WHAT YOU HAVE TO DO
Please copy every line from the records below that contains the string "Navigation".

INPUT FOR THIS TASK
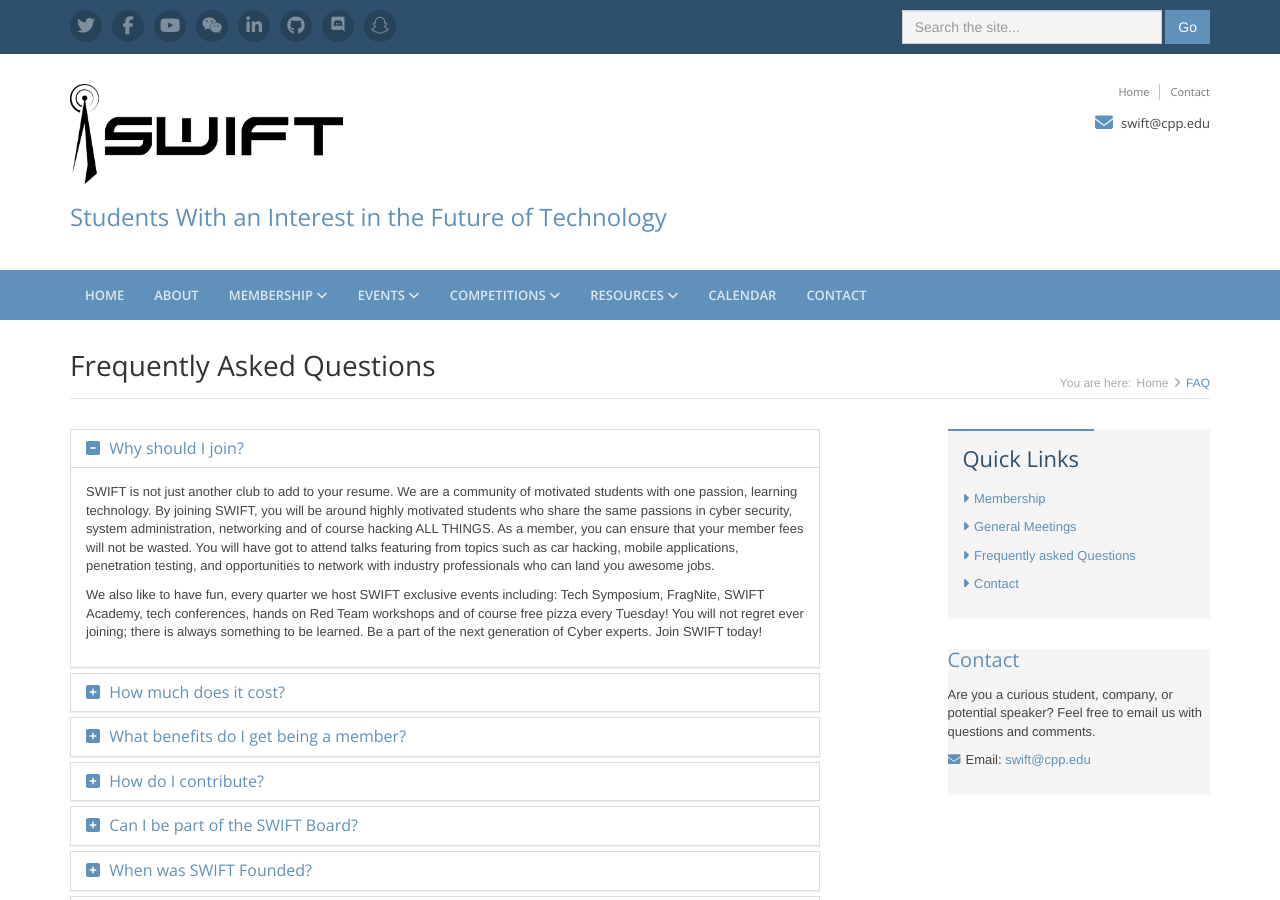
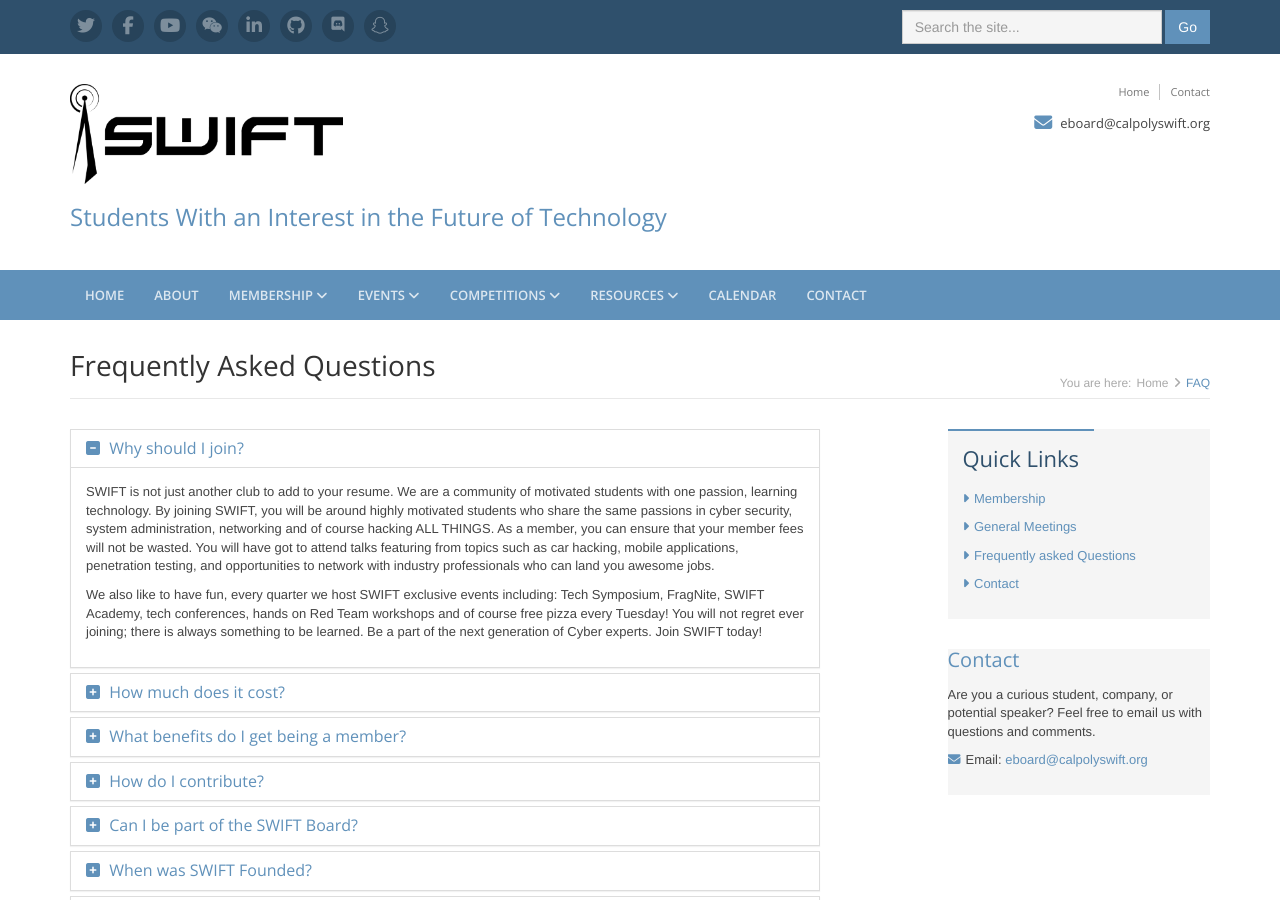
Before and after one commit to CalPolySWIFT/SWIFT-Static-Site, a Jekyll site: the page built from _pages/faq.html, in a window 1280 px wide and 900 px high. Built offline with Jekyll 4.4.1, drawn with Linux system fonts in a browser that asks for light colours; nearby versions of some CDN libraries; some web fonts are replaced; some of the changed text lies outside the part shown.

Commit message:
Update text_swift_email.html

```diff
--- a/_includes/text_swift_email.html
+++ b/_includes/text_swift_email.html
@@ -1 +1 @@
-swift@cpp.edu
+eboard@calpolyswift.org
```
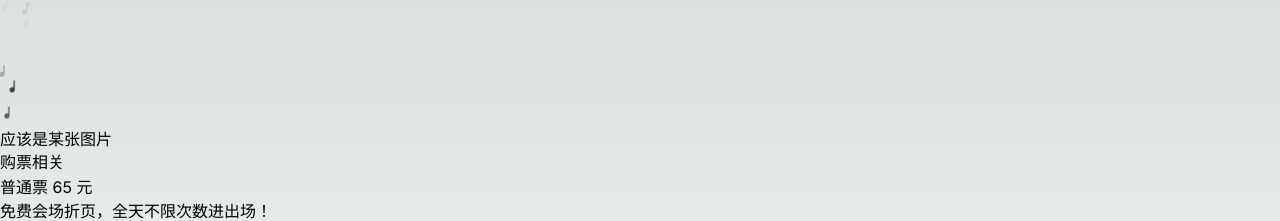
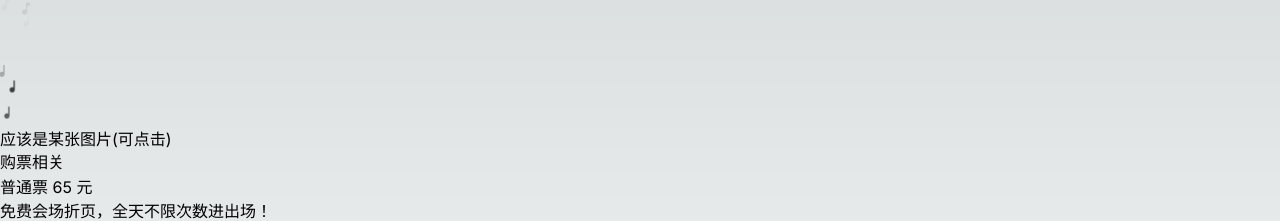
Before and after one commit to Ayaloia/WHTHO7, a Next.js app: page / in a window 1280 px wide. Shown: the part 4106-4327 px from the top of the page. Built offline with nearby package versions, Linux system fonts and the light colour scheme; a web font is replaced by a local one.

Commit message:
fix: 调整修复了一些动画的时机以及小缺陷

```diff
--- a/app/page.tsx
+++ b/app/page.tsx
@@ -631,6 +631,7 @@ export function THOMsgList() {
             viewport={{
                 margin: "10% 0px -30% 0px",
                 amount: 0,
+                once: true,
             }}
             className="space-y-1  m-x-auto m-t-10">
             {msgMap.map((msg, index) => (
@@ -761,6 +762,7 @@ export function MiniLiveCard() {
     const logoShowDivRef = useRef<HTMLDivElement>(null);
     const showYuuhei = useInView(logoShowDivRef, {
         margin: "0px 0px -40% 0px",
+        once: true,
     });
     return (
         <SkewedCard className="md:flex-3 lg:flex-5 flex flex-col lt-md:h-250px gap-2">
@@ -848,7 +850,7 @@ export function ClickToShowMusicNote({
     );
     const musicNoteSvg = [MdiMusic, MdiMusicNote, MdiMusicNoteQuarter];
     return (
-        <motion.div
+        <div
             className={`${className ?? ""}`}
             onClick={() => {
                 setMusicNotes((draft) => {
@@ -859,11 +861,10 @@ export function ClickToShowMusicNote({
                         noteType: Math.floor(Math.random() * 3),
                     });
                 });
-            }}
-            whileTap={{
-                scale: 0.9,
             }}>
-            {children}
+            <motion.div className="h-full w-full" whileTap={{ scale: 0.9 }}>
+                {children}
+            </motion.div>
             {musicNotes.map((item, _) => (
                 <motion.div
                     key={item.x}
@@ -890,7 +891,7 @@ export function ClickToShowMusicNote({
                     })}
                 </motion.div>
             ))}
-        </motion.div>
+        </div>
     );
 }
 
@@ -915,8 +916,8 @@ export function THOMusicActivities() {
                     <div className="absolute bottom-0 left-0% w-full h-16px">
                         <MusicNoteSpring />
                     </div>
-                    <ClickToShowMusicNote className="absolute right-0 top-30% md:top-70% h-100px w-100px z-10">
-                        <p className="text-center">应该是某张图片</p>
+                    <ClickToShowMusicNote className="absolute right-0 top-30% md:top-60% h-100px w-100px z-10">
+                        <p className="text-center">应该是某张图片(可点击)</p>
                     </ClickToShowMusicNote>
                 </SkewedCard>
             </div>
```
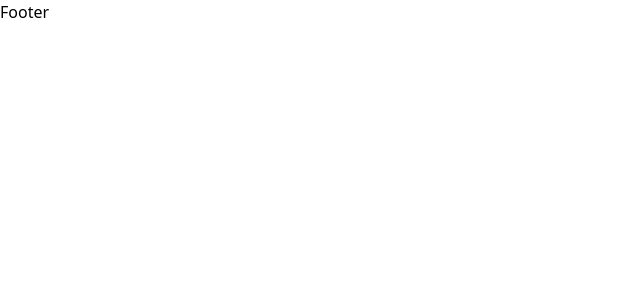
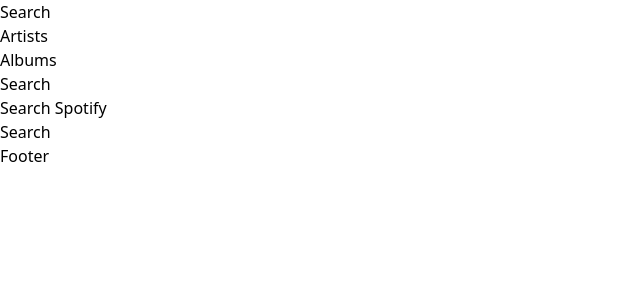
Before and after one commit to MarkusAleksander/music-library, a React (Create React App) app: page / in a window 1280 px wide. Shown: the top 300 px of the page, without its empty margins (0-640 px from the left). Built offline with nearby package versions, Linux system fonts and the light colour scheme.

Commit message:
Added routing

```diff
--- a/src/App.tsx
+++ b/src/App.tsx
@@ -1,6 +1,11 @@
 import AppHeader from "./components/AppHeader/AppHeader";
 import Footer from "./components/UI/Footer/Footer";
 import Paragraph from "./components/UI/Typography/Paragraph";
+
+import { Routes, Route } from "react-router-dom";
+import Search from "./containers/Search";
+import Albums from "./containers/Albums";
+import Artists from "./containers/Artists";
 
 /**
  * * App wrapper
@@ -9,7 +14,11 @@ const App = () => {
   return (
     <div className="App">
       <AppHeader />
-
+      <Routes>
+        <Route path="/" element={<Search />} />
+        <Route path="/albums" element={<Albums />} />
+        <Route path="/artists" element={<Artists />} />
+      </Routes>
       <Footer>
         <Paragraph>Footer</Paragraph>
       </Footer>
--- a/src/components/AppHeader/AppHeader.tsx
+++ b/src/components/AppHeader/AppHeader.tsx
@@ -1,13 +1,20 @@
 import Header from "../UI/Header/Header";
 import Navigation from "../UI/Navigation/Navigation";
+import { NavLink } from "react-router-dom";
 
 const AppHeader = () => (
   <Header>
     <Navigation>
       <ul role="menu">
-        <li role="menuitem"></li>
-        <li role="menuitem"></li>
-        <li role="menuitem"></li>
+        <li role="menuitem">
+          <NavLink to="/">Search</NavLink>
+        </li>
+        <li role="menuitem">
+          <NavLink to="/artists">Artists</NavLink>
+        </li>
+        <li role="menuitem">
+          <NavLink to="/albums">Albums</NavLink>
+        </li>
       </ul>
     </Navigation>
   </Header>
--- a/src/index.tsx
+++ b/src/index.tsx
@@ -1,14 +1,17 @@
-import React from 'react';
-import ReactDOM from 'react-dom';
-import './index.css';
-import App from './App';
-import reportWebVitals from './reportWebVitals';
+import React from "react";
+import ReactDOM from "react-dom";
+import "./index.css";
+import App from "./App";
+import reportWebVitals from "./reportWebVitals";
+import { BrowserRouter as Router } from "react-router-dom";
 
 ReactDOM.render(
   <React.StrictMode>
-    <App />
+    <Router>
+      <App />
+    </Router>
   </React.StrictMode>,
-  document.getElementById('root')
+  document.getElementById("root")
 );
 
 // If you want to start measuring performance in your app, pass a function
```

EXERCISE ANSWER
 import Navigation from "../UI/Navigation/Navigation";
     <Navigation>
     </Navigation>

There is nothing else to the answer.